▶ **Task item**
Below are records. Find each line in them that holds the word "output" and copy it.

--------------------

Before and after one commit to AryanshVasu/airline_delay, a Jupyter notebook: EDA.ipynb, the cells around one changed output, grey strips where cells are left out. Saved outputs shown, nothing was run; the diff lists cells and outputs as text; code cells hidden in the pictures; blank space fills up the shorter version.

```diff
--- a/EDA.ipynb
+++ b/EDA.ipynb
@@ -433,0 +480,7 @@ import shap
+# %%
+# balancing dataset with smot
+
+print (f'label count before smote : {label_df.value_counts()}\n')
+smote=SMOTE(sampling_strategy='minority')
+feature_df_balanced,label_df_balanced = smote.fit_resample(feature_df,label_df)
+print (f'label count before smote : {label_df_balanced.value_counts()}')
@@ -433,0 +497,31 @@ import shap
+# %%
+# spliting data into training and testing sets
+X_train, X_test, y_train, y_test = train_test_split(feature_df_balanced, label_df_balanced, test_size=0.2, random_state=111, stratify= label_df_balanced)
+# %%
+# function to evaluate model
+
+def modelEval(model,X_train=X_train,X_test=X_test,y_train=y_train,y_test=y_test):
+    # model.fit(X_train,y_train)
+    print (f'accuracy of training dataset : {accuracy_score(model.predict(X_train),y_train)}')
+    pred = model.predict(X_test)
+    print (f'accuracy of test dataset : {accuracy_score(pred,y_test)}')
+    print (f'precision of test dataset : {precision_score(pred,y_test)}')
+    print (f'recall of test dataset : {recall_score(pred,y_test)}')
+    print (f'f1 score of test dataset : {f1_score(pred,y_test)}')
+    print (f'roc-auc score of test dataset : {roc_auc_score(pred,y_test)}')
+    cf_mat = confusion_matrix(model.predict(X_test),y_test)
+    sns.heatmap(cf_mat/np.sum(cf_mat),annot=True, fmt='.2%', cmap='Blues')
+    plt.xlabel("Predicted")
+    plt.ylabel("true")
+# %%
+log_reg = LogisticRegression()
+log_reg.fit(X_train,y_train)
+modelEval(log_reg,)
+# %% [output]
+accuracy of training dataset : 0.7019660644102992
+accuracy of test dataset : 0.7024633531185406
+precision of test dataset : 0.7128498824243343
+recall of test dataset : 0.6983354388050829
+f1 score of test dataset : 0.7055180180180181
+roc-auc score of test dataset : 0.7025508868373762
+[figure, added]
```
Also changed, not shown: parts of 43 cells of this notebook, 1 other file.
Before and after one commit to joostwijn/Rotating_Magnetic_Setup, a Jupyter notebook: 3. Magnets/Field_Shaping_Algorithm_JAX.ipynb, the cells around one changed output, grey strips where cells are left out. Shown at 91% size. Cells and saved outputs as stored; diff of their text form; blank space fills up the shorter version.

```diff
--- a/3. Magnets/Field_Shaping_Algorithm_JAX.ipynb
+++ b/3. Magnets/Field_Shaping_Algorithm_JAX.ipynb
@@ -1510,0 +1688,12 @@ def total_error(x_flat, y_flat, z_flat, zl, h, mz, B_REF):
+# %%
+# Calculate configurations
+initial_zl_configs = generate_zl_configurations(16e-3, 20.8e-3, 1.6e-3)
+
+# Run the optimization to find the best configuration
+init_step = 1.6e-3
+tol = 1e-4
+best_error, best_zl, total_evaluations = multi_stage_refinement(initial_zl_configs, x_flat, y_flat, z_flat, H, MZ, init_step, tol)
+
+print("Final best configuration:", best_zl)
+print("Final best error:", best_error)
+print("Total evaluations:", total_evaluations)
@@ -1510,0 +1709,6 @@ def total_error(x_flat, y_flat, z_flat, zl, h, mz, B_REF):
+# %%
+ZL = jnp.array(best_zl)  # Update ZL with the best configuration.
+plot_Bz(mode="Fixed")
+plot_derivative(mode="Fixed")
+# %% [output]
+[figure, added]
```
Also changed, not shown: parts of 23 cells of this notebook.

--------------------

▶ **Solved problem**
Before and after one commit to AryanshVasu/airline_delay, a Jupyter notebook: EDA.ipynb, the cells around one changed output, grey strips where cells are left out. Saved outputs shown, nothing was run; the diff lists cells and outputs as text; code cells hidden in the pictures; blank space fills up the shorter version.
+# %% [output]
Before and after one commit to joostwijn/Rotating_Magnetic_Setup, a Jupyter notebook: 3. Magnets/Field_Shaping_Algorithm_JAX.ipynb, the cells around one changed output, grey strips where cells are left out. Shown at 91% size. Cells and saved outputs as stored; diff of their text form; blank space fills up the shorter version.
+# %% [output]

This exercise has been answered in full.